rightful British " Pretender." A curiosity of journalism is the number of odd letters one receives, and I have had not a few front readers who firmly believe that God's blessing will not he bestowed on this country until Rupprecht is crowned in Westminster. Ruppreeht is descended from Charles I through his daughter, Henrietta, who married the Duke of Orleans. The succession passes through three further women.
Roy Campbell ROY Campbell, the poet who got himself rather badly disliked for singing in magnificent poetry the cause of the Nationalists in Spain, is now back in this country after serving throughout the war in the ranks. Though a South African and over age, nothing could prevent this Left-suspected lighter from doing a good deal more than his bit with the British Forces.

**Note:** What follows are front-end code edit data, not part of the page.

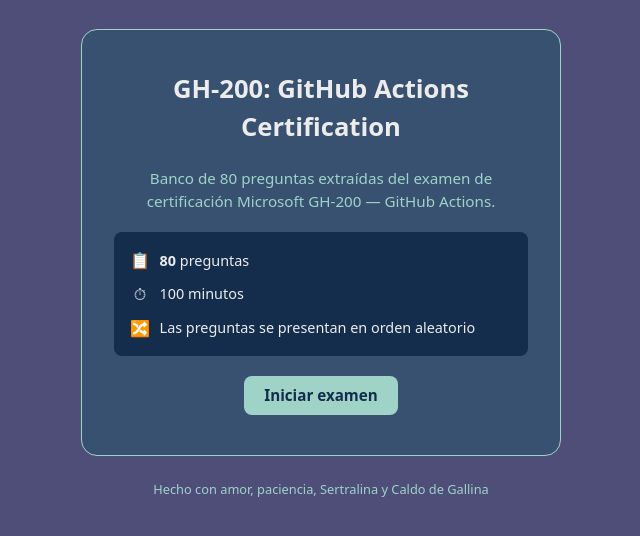
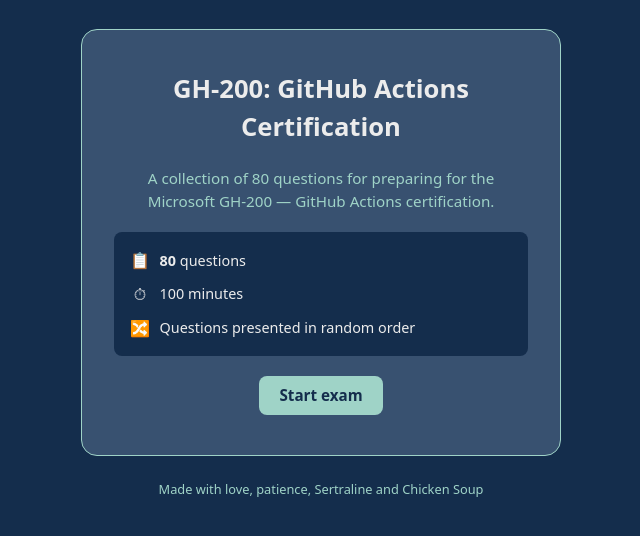
Before and after one commit to MatsuoIV/cert-exams, a React (Vite) app: page / in a window 1280 px wide. Shown: the top 536 px of the page, without its empty margins (319-959 px from the left). Built offline with nearby package versions, Linux system fonts and the light colour scheme.

Commit message:
Change background color and translate

```diff
--- a/src/components/WelcomeScreen.tsx
+++ b/src/components/WelcomeScreen.tsx
@@ -9,7 +9,7 @@
 function formatDuration(seconds: number): string {
   if (seconds <= 0) return 'Sin límite de tiempo'
   const minutes = Math.round(seconds / 60)
-  return `${minutes} minuto${minutes !== 1 ? 's' : ''}`
+  return `${minutes} minute${minutes !== 1 ? 's' : ''}`
 }
 
 export function WelcomeScreen({
@@ -28,7 +28,7 @@
         <ul className="welcome-meta">
           <li>
             <span className="welcome-meta-icon">📋</span>
-            <span><strong>{totalQuestions}</strong> preguntas</span>
+            <span><strong>{totalQuestions}</strong> questions</span>
           </li>
           <li>
             <span className="welcome-meta-icon">⏱</span>
@@ -36,17 +36,17 @@
           </li>
           <li>
             <span className="welcome-meta-icon">🔀</span>
-            <span>Las preguntas se presentan en orden aleatorio</span>
+            <span>Questions presented in random order</span>
           </li>
         </ul>
 
         <button className="btn btn--primary btn--large" onClick={onStart}>
-          Iniciar examen
+          Start exam
         </button>
       </div>
 
       <footer className="welcome-footer">
-        Hecho con amor, paciencia, Sertralina y Caldo de Gallina
+        Made with love, patience, Sertraline and Chicken Soup
       </footer>
     </div>
   )
--- a/src/index.css
+++ b/src/index.css
@@ -9,7 +9,7 @@
   line-height: 1.5;
   font-weight: 400;
   color: #d0edf8;
-  background-color: #4f4e79;
+  background-color: #142d4c;
   font-synthesis: none;
   text-rendering: optimizeLegibility;
   -webkit-font-smoothing: antialiased;
```
Also changed, not shown: public/data/questions.json.
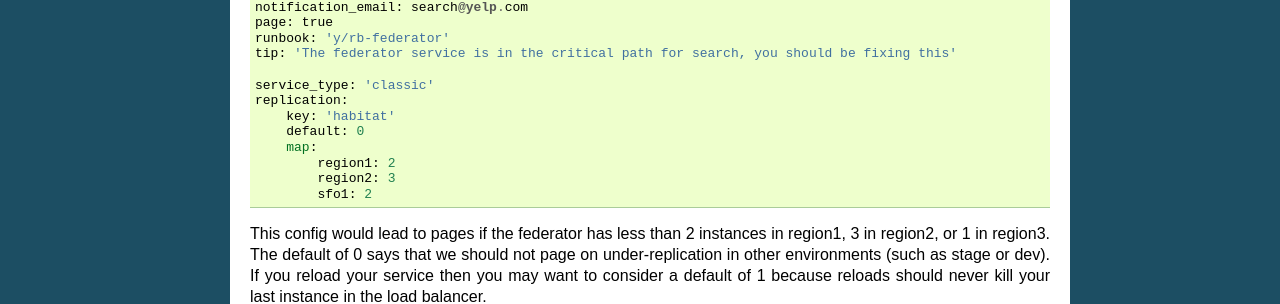
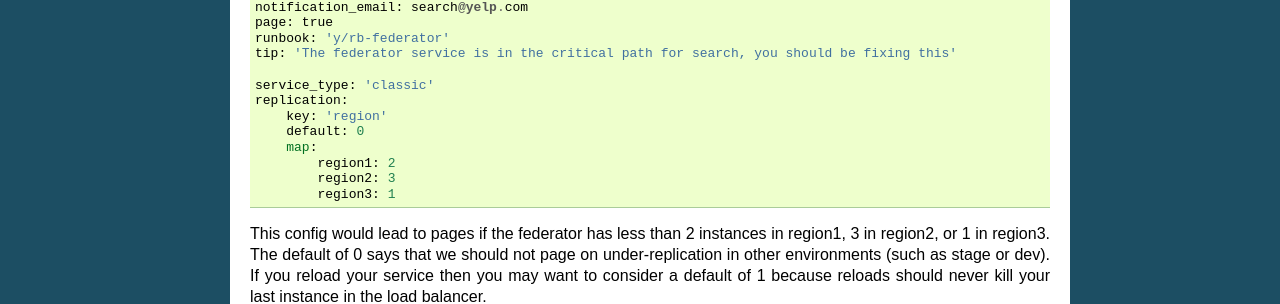
Before and after one commit to Yelp/paasta, a Sphinx documentation site: the page built from docs/source/monitoring/check_classic_service_replication.rst, in a window 1280 px wide. Shown: the part 1654-1958 px from the top of the page. Built offline with Sphinx 7.4.7, drawn with Linux system fonts in a browser that asks for light colours; pages that are not in the unit, such as notebooks, are missing from menus.

Commit message:
Changing docs for replication keys
I'm hoping this will encourage more people to do sane monitoring inside
regions rather than across habitats

```diff
--- a/docs/source/monitoring/check_classic_service_replication.rst
+++ b/docs/source/monitoring/check_classic_service_replication.rst
@@ -76,12 +76,12 @@
 
     service_type: 'classic'
     replication:
-        key: 'habitat'
+        key: 'region'
         default: 0
         map:
             region1: 2
             region2: 3
-            sfo1: 2
+            region3: 1
 
 This config would lead to pages if the federator has less than 2 instances in region1, 3 in region2, or 1 in region3. The default of 0 says that we should not page on under-replication in other environments (such as stage or dev). If you reload your service then you may want to consider a default of 1 because reloads should never kill your last instance in the load balancer.
 
```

His record and his experiences will cause, I imagine, sonic headaches for his political opponents I When I met him this week he didn't seem at all interested to talk about himself. He was more' amused by an odd coincidence. Visiting Oxford, he met Fr. D'Arcy and Nancy Cunard. Just after he picked up a cheap copy of Wyndham Lewis' Blasting and BombardierMg, to find in it drawings of Fr. D'Arey, Nancy Cunard and himself.
Two Kinds of Talks
I HAVE been meaning to rocomsnend
Fr. Thorold's Speaking to God (Paternoster, 4c1.) for some weeks. Fr. Thorold gave three B.B.C. talks on Prayer this summer. and here they arc for permanent reference and study. I don't know how you feel, but I automatically divide religious addresses. especially broadcast, into jargon and the teal thing. It's so frightfully easy to say the same old thing agein and again in the sante old intonation and with precisely the same old abstract. cliche-ridden sentences. When I hear some of this stuff I wonder whether the wireless preacher or speaker isn't just giving religion the death blow for thou sands of doubters. Well, if one can think of three simple talks on prayers that are just not that Solt of thing, but precisely the opposite, one has them in this little pamphlet.
Free Enterprise I MUST .say I very much prefer • Thom ae Derrick's delightful drawings
to Mr. G. L. Schwartz's observations
in Why Planning ? It is one of the Tory Signpost booklets. It is all very breezy and sensible, but the sort of planning it attacks is at least as much of a caricature as is the " capitalism " of the Socialists. And do Tories really want to persuade us that the only criterion of what ought to be produced is what people demand ? Is it really a Tory view that if people are ready En spend far more money on the cinema than on houses or hospitals, then it is better that the cinertreg should be produced, and we must wail until the populace changes its mind before the proportions can be reversed. There seems to me to be something rather phoney about this convenient ultrademocracy professed by some Tories wherever mob stupidity or lack of taste plays into the hands of big money.